__WHAT TO DO__.
Pictures appear among the records. Write out all else exactly as it stands.

Change detection outputs:
○ ○ ○
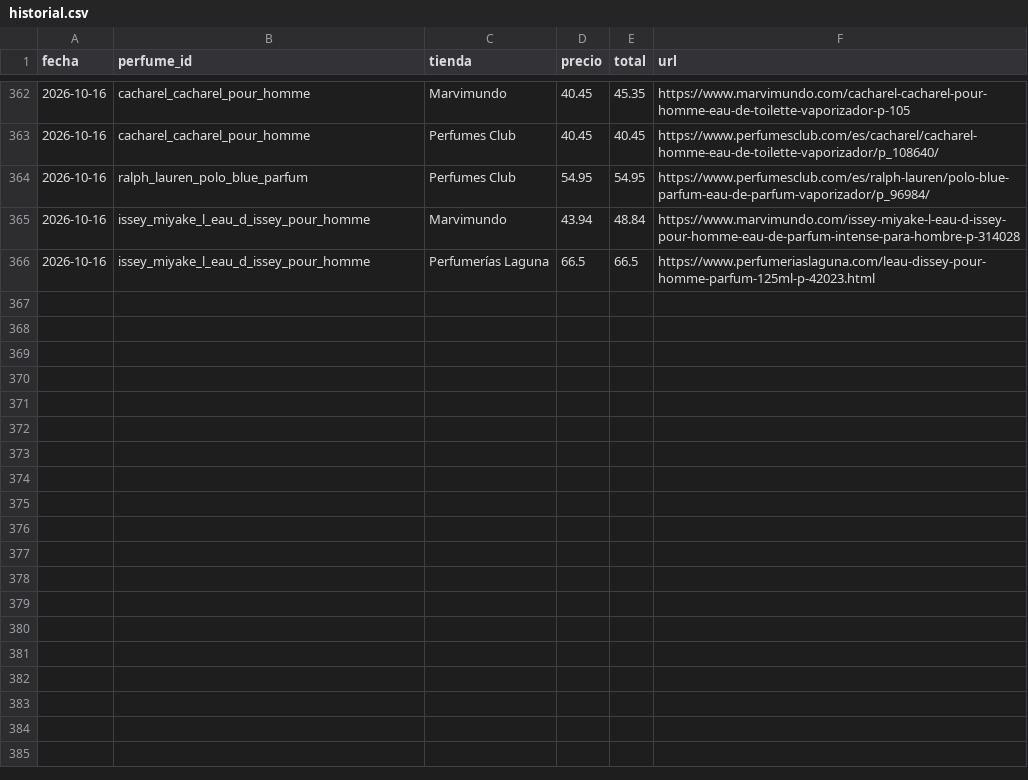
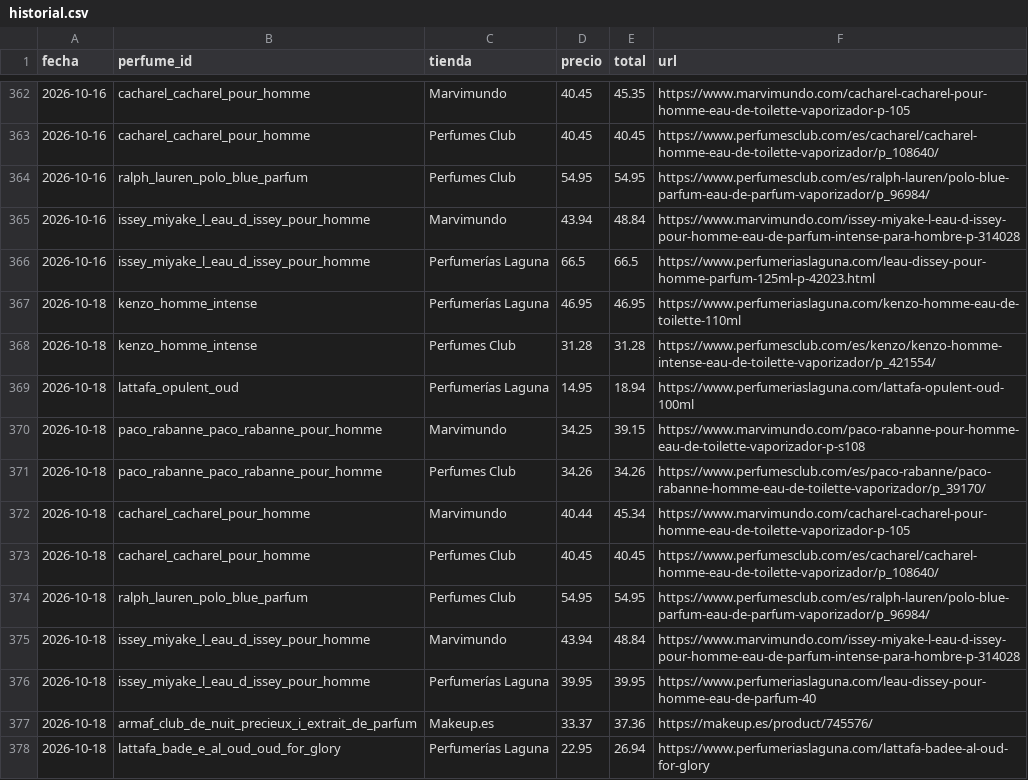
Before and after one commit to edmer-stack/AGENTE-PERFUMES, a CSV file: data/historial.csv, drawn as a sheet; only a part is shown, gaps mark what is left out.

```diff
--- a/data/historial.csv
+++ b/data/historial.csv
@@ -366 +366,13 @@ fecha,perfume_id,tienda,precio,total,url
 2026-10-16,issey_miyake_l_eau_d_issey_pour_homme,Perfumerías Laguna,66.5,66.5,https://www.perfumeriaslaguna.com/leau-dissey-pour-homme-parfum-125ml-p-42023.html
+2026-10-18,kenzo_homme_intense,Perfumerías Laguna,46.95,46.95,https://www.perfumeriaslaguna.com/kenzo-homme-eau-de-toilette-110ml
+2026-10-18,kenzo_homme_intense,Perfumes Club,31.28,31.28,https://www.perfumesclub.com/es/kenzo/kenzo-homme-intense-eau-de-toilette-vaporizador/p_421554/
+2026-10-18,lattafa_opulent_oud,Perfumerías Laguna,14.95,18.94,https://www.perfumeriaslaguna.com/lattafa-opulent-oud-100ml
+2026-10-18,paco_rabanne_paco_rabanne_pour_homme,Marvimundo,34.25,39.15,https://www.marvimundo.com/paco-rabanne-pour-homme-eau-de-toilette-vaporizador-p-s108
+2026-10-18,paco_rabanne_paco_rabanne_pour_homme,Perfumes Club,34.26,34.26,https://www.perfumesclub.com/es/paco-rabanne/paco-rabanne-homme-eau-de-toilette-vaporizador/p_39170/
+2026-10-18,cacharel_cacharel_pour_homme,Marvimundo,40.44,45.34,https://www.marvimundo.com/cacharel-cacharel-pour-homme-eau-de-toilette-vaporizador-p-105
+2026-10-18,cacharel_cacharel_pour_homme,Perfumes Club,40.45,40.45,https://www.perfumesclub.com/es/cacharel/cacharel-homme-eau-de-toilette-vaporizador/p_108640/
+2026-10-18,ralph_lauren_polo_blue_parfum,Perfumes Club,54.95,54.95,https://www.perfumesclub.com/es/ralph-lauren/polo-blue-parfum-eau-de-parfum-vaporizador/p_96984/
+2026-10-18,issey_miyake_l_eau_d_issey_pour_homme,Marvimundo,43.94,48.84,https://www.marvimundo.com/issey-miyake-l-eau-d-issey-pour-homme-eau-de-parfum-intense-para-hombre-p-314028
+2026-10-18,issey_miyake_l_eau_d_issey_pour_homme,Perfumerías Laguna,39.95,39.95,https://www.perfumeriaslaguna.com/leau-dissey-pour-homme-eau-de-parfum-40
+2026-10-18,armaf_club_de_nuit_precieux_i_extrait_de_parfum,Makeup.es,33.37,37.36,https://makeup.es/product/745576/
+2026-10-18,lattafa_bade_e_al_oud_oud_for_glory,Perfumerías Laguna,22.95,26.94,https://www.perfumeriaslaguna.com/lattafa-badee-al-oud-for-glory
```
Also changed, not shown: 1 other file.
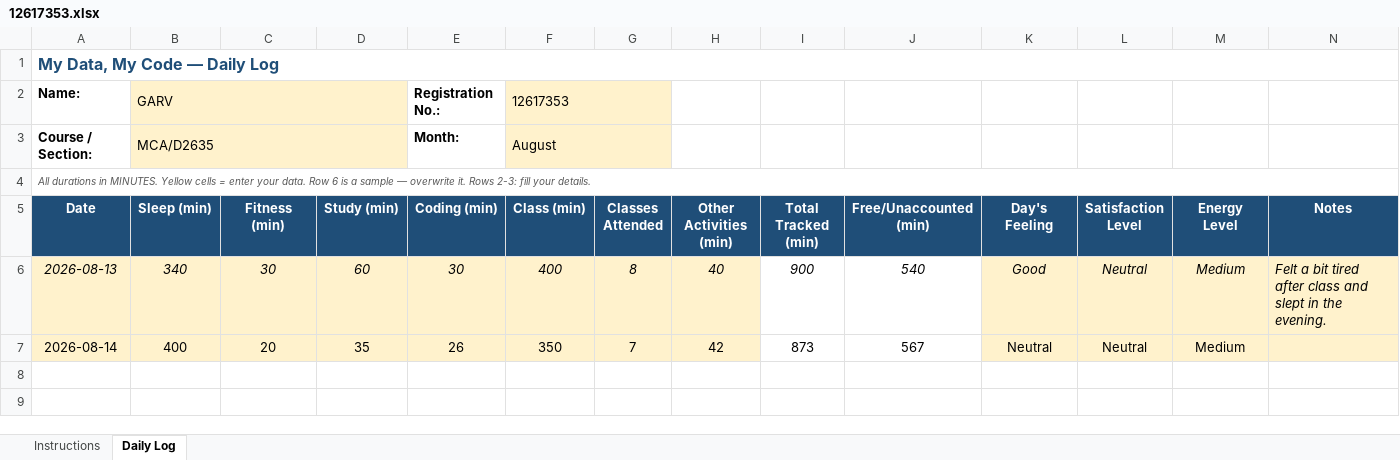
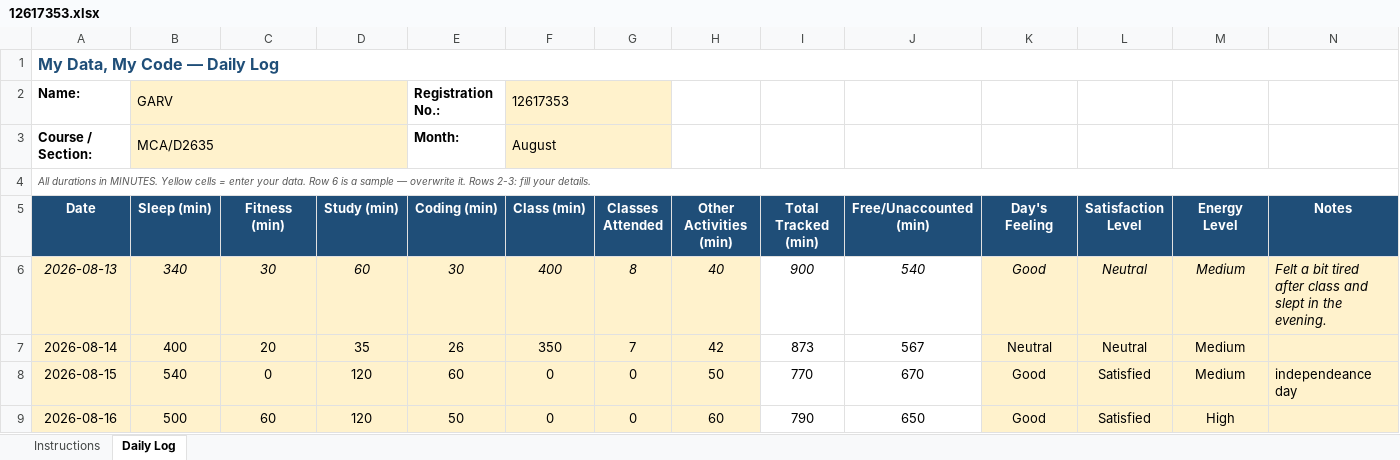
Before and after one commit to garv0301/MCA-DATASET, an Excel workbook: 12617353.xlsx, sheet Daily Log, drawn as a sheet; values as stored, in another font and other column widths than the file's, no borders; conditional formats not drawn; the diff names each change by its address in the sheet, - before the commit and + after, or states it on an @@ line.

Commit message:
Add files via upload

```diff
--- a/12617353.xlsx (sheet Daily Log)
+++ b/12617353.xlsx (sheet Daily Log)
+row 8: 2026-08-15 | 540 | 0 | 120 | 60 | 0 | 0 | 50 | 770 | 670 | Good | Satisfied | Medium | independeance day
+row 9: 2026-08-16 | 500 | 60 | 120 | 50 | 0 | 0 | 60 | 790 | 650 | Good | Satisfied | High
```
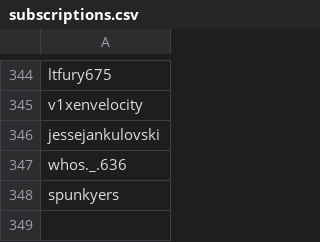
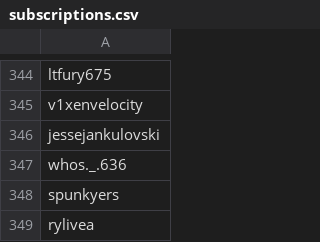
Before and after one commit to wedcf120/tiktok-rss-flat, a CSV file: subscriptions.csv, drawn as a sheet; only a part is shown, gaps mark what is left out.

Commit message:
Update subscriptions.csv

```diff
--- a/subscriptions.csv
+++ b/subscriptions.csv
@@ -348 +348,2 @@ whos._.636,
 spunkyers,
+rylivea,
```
○ ○ ○
__RESPONSE BOX__.
Before and after one commit to edmer-stack/AGENTE-PERFUMES, a CSV file: data/historial.csv, drawn as a sheet; only a part is shown, gaps mark what is left out.

```diff
--- a/data/historial.csv
+++ b/data/historial.csv
@@ -366 +366,13 @@ fecha,perfume_id,tienda,precio,total,url
 2026-10-16,issey_miyake_l_eau_d_issey_pour_homme,Perfumerías Laguna,66.5,66.5,https://www.perfumeriaslaguna.com/leau-dissey-pour-homme-parfum-125ml-p-42023.html
+2026-10-18,kenzo_homme_intense,Perfumerías Laguna,46.95,46.95,https://www.perfumeriaslaguna.com/kenzo-homme-eau-de-toilette-110ml
+2026-10-18,kenzo_homme_intense,Perfumes Club,31.28,31.28,https://www.perfumesclub.com/es/kenzo/kenzo-homme-intense-eau-de-toilette-vaporizador/p_421554/
+2026-10-18,lattafa_opulent_oud,Perfumerías Laguna,14.95,18.94,https://www.perfumeriaslaguna.com/lattafa-opulent-oud-100ml
+2026-10-18,paco_rabanne_paco_rabanne_pour_homme,Marvimundo,34.25,39.15,https://www.marvimundo.com/paco-rabanne-pour-homme-eau-de-toilette-vaporizador-p-s108
+2026-10-18,paco_rabanne_paco_rabanne_pour_homme,Perfumes Club,34.26,34.26,https://www.perfumesclub.com/es/paco-rabanne/paco-rabanne-homme-eau-de-toilette-vaporizador/p_39170/
+2026-10-18,cacharel_cacharel_pour_homme,Marvimundo,40.44,45.34,https://www.marvimundo.com/cacharel-cacharel-pour-homme-eau-de-toilette-vaporizador-p-105
+2026-10-18,cacharel_cacharel_pour_homme,Perfumes Club,40.45,40.45,https://www.perfumesclub.com/es/cacharel/cacharel-homme-eau-de-toilette-vaporizador/p_108640/
+2026-10-18,ralph_lauren_polo_blue_parfum,Perfumes Club,54.95,54.95,https://www.perfumesclub.com/es/ralph-lauren/polo-blue-parfum-eau-de-parfum-vaporizador/p_96984/
+2026-10-18,issey_miyake_l_eau_d_issey_pour_homme,Marvimundo,43.94,48.84,https://www.marvimundo.com/issey-miyake-l-eau-d-issey-pour-homme-eau-de-parfum-intense-para-hombre-p-314028
+2026-10-18,issey_miyake_l_eau_d_issey_pour_homme,Perfumerías Laguna,39.95,39.95,https://www.perfumeriaslaguna.com/leau-dissey-pour-homme-eau-de-parfum-40
+2026-10-18,armaf_club_de_nuit_precieux_i_extrait_de_parfum,Makeup.es,33.37,37.36,https://makeup.es/product/745576/
+2026-10-18,lattafa_bade_e_al_oud_oud_for_glory,Perfumerías Laguna,22.95,26.94,https://www.perfumeriaslaguna.com/lattafa-badee-al-oud-for-glory
```
Also changed, not shown: 1 other file.
Before and after one commit to garv0301/MCA-DATASET, an Excel workbook: 12617353.xlsx, sheet Daily Log, drawn as a sheet; values as stored, in another font and other column widths than the file's, no borders; conditional formats not drawn; the diff names each change by its address in the sheet, - before the commit and + after, or states it on an @@ line.

Commit message:
Add files via upload

```diff
--- a/12617353.xlsx (sheet Daily Log)
+++ b/12617353.xlsx (sheet Daily Log)
+row 8: 2026-08-15 | 540 | 0 | 120 | 60 | 0 | 0 | 50 | 770 | 670 | Good | Satisfied | Medium | independeance day
+row 9: 2026-08-16 | 500 | 60 | 120 | 50 | 0 | 0 | 60 | 790 | 650 | Good | Satisfied | High
```
Before and after one commit to wedcf120/tiktok-rss-flat, a CSV file: subscriptions.csv, drawn as a sheet; only a part is shown, gaps mark what is left out.

Commit message:
Update subscriptions.csv

```diff
--- a/subscriptions.csv
+++ b/subscriptions.csv
@@ -348 +348,2 @@ whos._.636,
 spunkyers,
+rylivea,
```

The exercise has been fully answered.